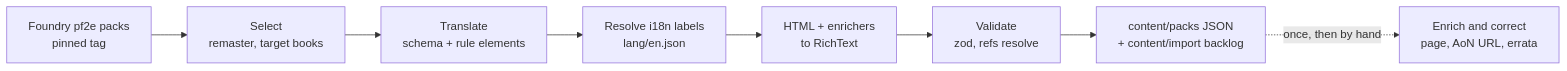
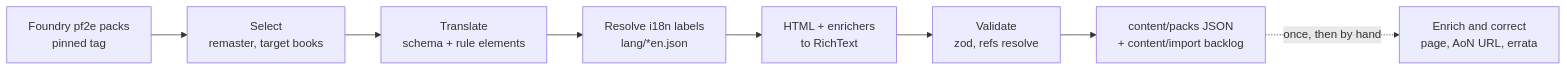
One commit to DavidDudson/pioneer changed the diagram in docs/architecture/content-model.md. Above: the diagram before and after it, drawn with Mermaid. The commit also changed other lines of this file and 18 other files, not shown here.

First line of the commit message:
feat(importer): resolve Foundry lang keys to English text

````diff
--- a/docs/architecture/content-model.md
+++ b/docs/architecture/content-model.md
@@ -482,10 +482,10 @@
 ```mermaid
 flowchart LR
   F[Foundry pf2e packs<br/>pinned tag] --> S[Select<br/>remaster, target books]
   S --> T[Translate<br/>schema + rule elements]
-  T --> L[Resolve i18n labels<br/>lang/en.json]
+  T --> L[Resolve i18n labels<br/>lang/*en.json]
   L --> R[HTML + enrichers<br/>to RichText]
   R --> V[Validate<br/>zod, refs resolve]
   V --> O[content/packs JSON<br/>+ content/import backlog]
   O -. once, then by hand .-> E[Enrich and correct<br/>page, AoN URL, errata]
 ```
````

==

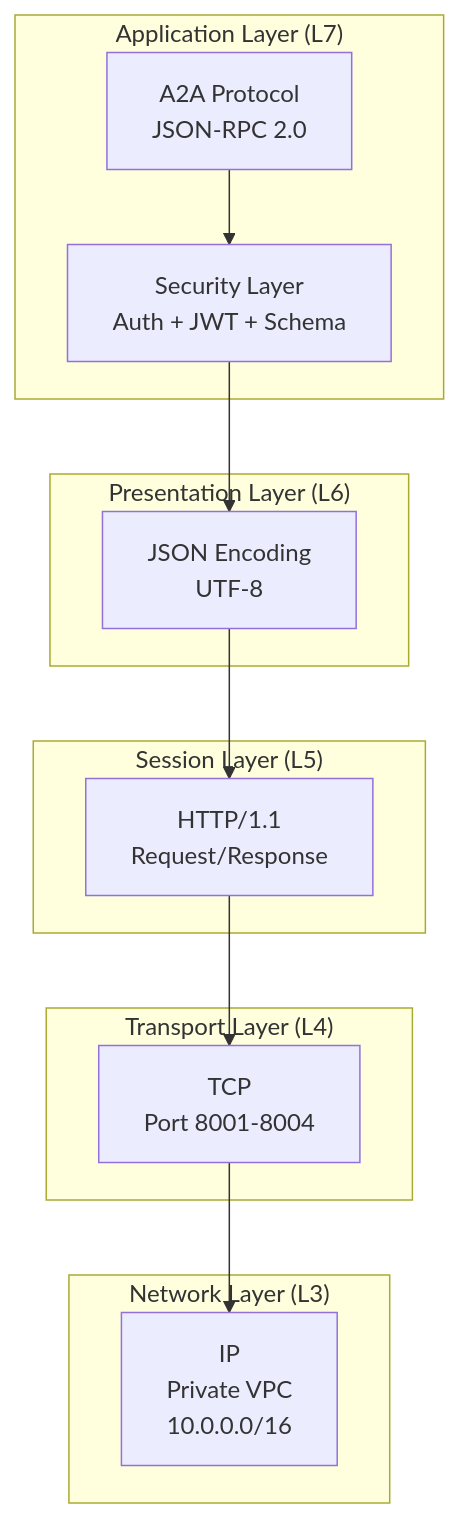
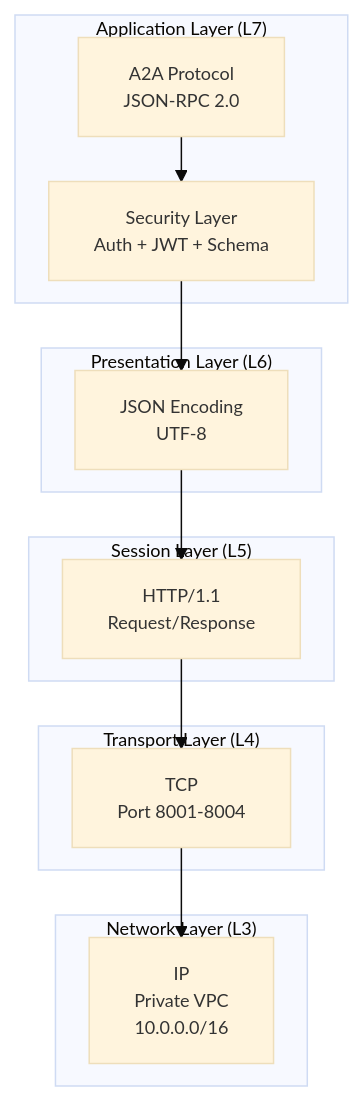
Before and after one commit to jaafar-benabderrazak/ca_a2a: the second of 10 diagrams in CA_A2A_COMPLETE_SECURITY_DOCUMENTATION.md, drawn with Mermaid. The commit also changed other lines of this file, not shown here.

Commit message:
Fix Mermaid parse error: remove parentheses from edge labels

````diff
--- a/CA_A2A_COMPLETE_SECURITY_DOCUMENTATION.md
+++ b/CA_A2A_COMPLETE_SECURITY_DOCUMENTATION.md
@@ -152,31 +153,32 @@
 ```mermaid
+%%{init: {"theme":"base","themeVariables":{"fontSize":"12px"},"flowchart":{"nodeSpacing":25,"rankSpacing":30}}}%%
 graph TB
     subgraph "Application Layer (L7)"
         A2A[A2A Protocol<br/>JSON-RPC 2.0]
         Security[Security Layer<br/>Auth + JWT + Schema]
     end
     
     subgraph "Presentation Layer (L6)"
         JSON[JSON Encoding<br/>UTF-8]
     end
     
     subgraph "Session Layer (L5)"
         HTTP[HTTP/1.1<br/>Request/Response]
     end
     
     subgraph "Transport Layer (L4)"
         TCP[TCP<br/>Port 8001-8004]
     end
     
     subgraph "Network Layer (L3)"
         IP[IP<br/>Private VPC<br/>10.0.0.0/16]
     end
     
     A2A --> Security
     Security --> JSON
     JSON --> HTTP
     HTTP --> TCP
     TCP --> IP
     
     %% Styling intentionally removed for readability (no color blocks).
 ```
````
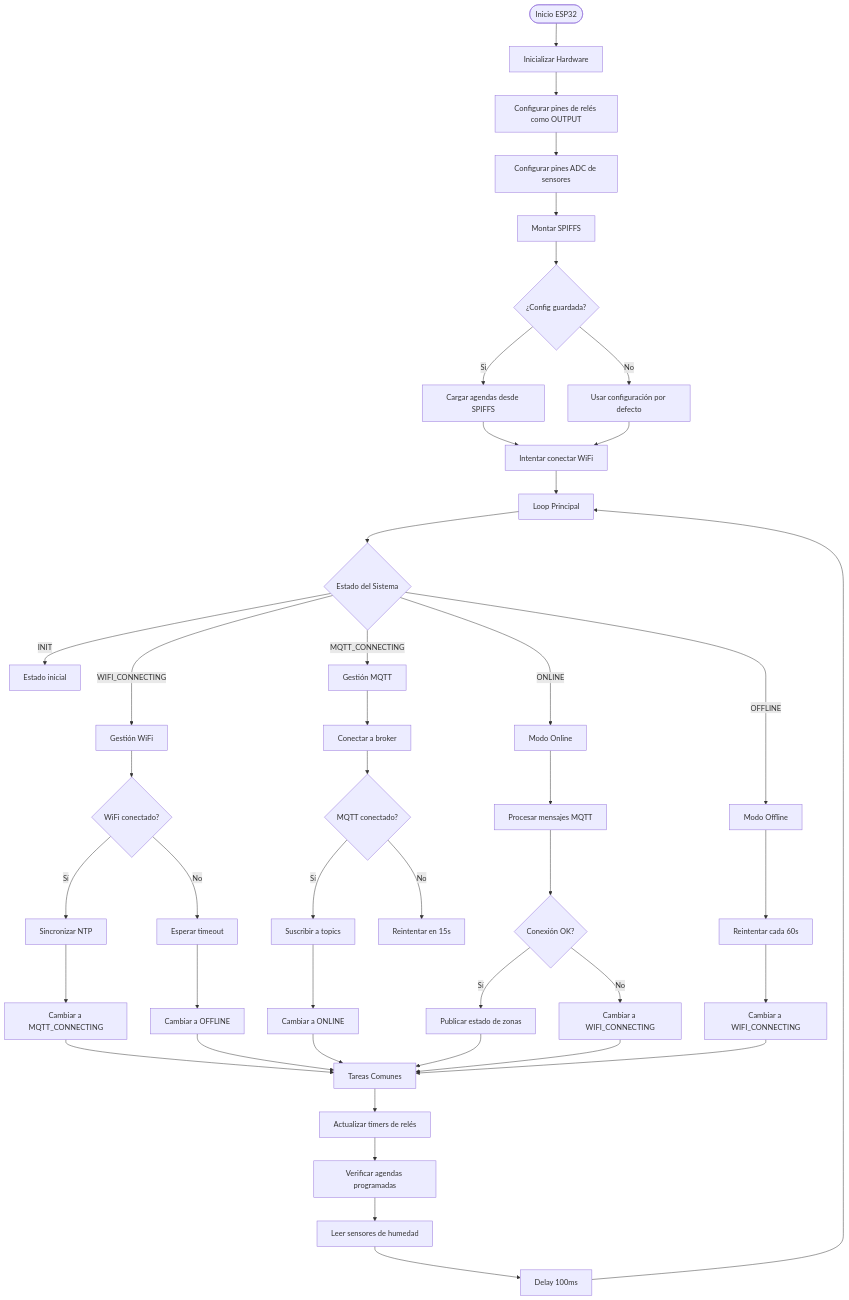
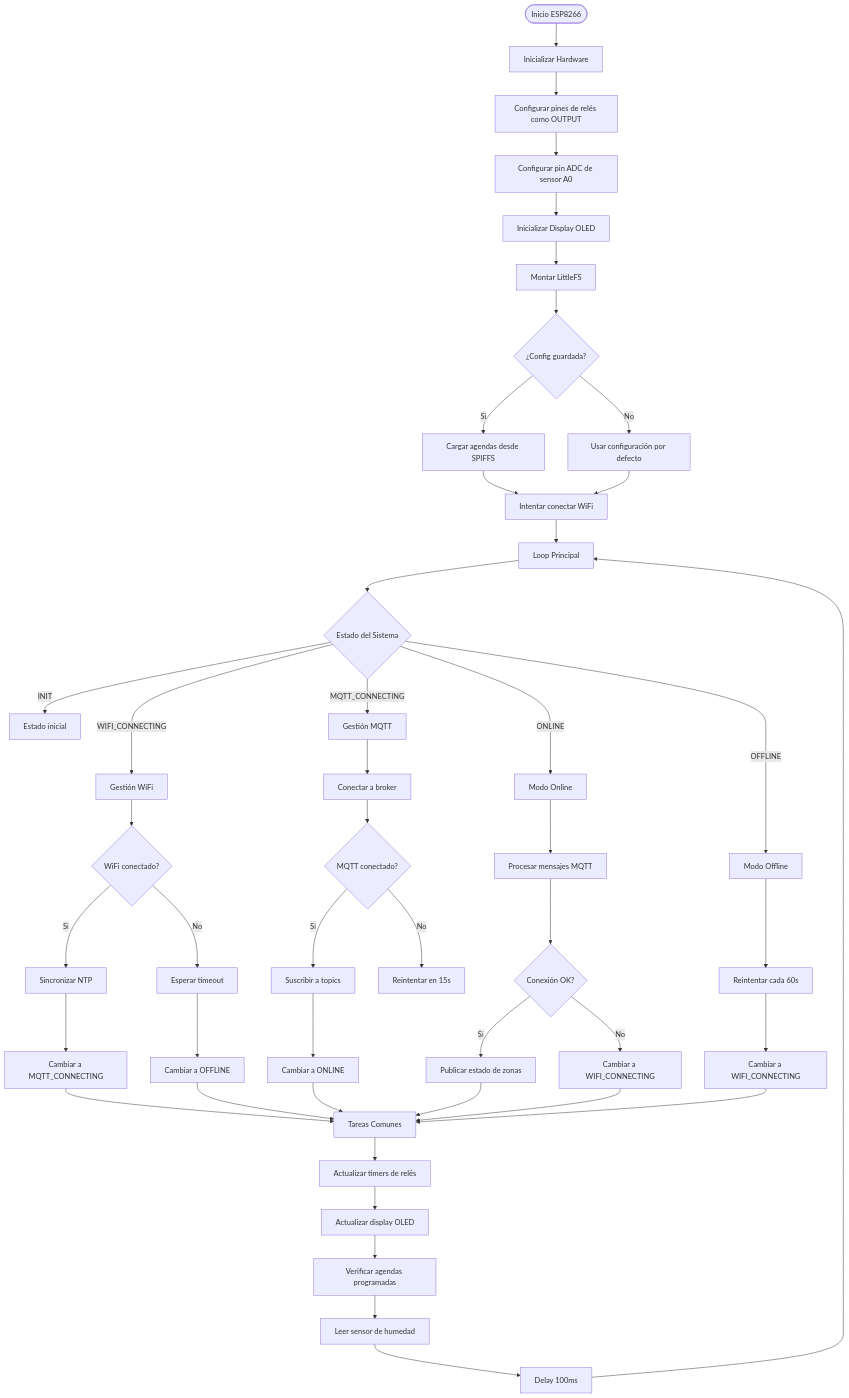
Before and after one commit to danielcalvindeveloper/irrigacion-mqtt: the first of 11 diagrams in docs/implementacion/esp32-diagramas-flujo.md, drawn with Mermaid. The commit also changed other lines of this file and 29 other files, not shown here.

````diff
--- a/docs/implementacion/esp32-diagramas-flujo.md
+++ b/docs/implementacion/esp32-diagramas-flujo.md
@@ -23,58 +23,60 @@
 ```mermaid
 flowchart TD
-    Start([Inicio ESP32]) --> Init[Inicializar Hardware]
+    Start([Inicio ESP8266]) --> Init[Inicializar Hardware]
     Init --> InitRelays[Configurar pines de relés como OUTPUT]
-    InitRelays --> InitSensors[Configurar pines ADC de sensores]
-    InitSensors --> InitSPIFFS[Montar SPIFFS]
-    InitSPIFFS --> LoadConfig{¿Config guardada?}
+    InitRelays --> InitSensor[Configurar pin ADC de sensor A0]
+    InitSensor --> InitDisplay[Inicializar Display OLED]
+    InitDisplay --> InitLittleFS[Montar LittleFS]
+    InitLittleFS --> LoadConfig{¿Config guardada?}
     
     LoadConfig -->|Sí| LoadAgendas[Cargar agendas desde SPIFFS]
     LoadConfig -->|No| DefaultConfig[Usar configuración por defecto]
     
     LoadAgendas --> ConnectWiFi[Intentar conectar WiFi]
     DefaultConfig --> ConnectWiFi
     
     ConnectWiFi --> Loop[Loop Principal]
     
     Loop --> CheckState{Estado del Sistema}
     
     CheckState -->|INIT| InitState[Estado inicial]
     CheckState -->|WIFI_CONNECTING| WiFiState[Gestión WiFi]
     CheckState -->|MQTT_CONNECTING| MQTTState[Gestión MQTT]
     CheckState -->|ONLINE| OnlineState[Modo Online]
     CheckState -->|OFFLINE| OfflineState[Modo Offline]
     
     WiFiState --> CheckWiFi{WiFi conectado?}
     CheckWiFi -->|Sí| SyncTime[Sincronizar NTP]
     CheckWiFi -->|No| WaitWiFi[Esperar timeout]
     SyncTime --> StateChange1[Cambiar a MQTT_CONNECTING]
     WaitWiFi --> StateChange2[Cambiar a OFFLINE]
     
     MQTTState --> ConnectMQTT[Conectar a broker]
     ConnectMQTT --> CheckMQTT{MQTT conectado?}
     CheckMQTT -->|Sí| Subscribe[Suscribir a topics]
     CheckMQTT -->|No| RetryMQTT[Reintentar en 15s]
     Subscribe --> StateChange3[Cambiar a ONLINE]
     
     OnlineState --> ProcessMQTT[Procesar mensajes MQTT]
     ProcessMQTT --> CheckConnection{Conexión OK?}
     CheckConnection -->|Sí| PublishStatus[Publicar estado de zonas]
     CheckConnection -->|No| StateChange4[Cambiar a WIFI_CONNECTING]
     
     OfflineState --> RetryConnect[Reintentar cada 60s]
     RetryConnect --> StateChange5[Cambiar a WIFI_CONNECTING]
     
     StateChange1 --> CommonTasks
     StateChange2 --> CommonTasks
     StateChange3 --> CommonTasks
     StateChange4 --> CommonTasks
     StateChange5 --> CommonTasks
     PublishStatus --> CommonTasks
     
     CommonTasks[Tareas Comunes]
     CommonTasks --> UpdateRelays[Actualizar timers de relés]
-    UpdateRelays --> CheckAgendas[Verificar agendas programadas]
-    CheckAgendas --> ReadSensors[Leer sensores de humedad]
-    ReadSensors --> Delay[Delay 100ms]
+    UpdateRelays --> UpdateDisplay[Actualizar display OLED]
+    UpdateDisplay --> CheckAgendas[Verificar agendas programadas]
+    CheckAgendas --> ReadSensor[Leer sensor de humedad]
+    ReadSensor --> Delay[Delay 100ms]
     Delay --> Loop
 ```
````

### THE TASK
Look above for the line holding "ESP32]) --> Init[Inicializar Hardware]". Print it and every line after it, exactly, through the line holding "StateChange3 --> CommonTasks".

### EXERCISE OUTPUT
-    Start([Inicio ESP32]) --> Init[Inicializar Hardware]
+    Start([Inicio ESP8266]) --> Init[Inicializar Hardware]
     Init --> InitRelays[Configurar pines de relés como OUTPUT]
-    InitRelays --> InitSensors[Configurar pines ADC de sensores]
-    InitSensors --> InitSPIFFS[Montar SPIFFS]
-    InitSPIFFS --> LoadConfig{¿Config guardada?}
+    InitRelays --> InitSensor[Configurar pin ADC de sensor A0]
+    InitSensor --> InitDisplay[Inicializar Display OLED]
+    InitDisplay --> InitLittleFS[Montar LittleFS]
+    InitLittleFS --> LoadConfig{¿Config guardada?}
     
     LoadConfig -->|Sí| LoadAgendas[Cargar agendas desde SPIFFS]
     LoadConfig -->|No| DefaultConfig[Usar configuración por defecto]
     
     LoadAgendas --> ConnectWiFi[Intentar conectar WiFi]
     DefaultConfig --> ConnectWiFi
     
     ConnectWiFi --> Loop[Loop Principal]
     
     Loop --> CheckState{Estado del Sistema}
     
     CheckState -->|INIT| InitState[Estado inicial]
     CheckState -->|WIFI_CONNECTING| WiFiState[Gestión WiFi]
     CheckState -->|MQTT_CONNECTING| MQTTState[Gestión MQTT]
     CheckState -->|ONLINE| OnlineState[Modo Online]
     CheckState -->|OFFLINE| OfflineState[Modo Offline]
     
     WiFiState --> CheckWiFi{WiFi conectado?}
     CheckWiFi -->|Sí| SyncTime[Sincronizar NTP]
     CheckWiFi -->|No| WaitWiFi[Esperar timeout]
     SyncTime --> StateChange1[Cambiar a MQTT_CONNECTING]
     WaitWiFi --> StateChange2[Cambiar a OFFLINE]
     
     MQTTState --> ConnectMQTT[Conectar a broker]
     ConnectMQTT --> CheckMQTT{MQTT conectado?}
     CheckMQTT -->|Sí| Subscribe[Suscribir a topics]
     CheckMQTT -->|No| RetryMQTT[Reintentar en 15s]
     Subscribe --> StateChange3[Cambiar a ONLINE]
     
     OnlineState --> ProcessMQTT[Procesar mensajes MQTT]
     ProcessMQTT --> CheckConnection{Conexión OK?}
     CheckConnection -->|Sí| PublishStatus[Publicar estado de zonas]
     CheckConnection -->|No| StateChange4[Cambiar a WIFI_CONNECTING]
     
     OfflineState --> RetryConnect[Reintentar cada 60s]
     RetryConnect --> StateChange5[Cambiar a WIFI_CONNECTING]
     
     StateChange1 --> CommonTasks
     StateChange2 --> CommonTasks
     StateChange3 --> CommonTasks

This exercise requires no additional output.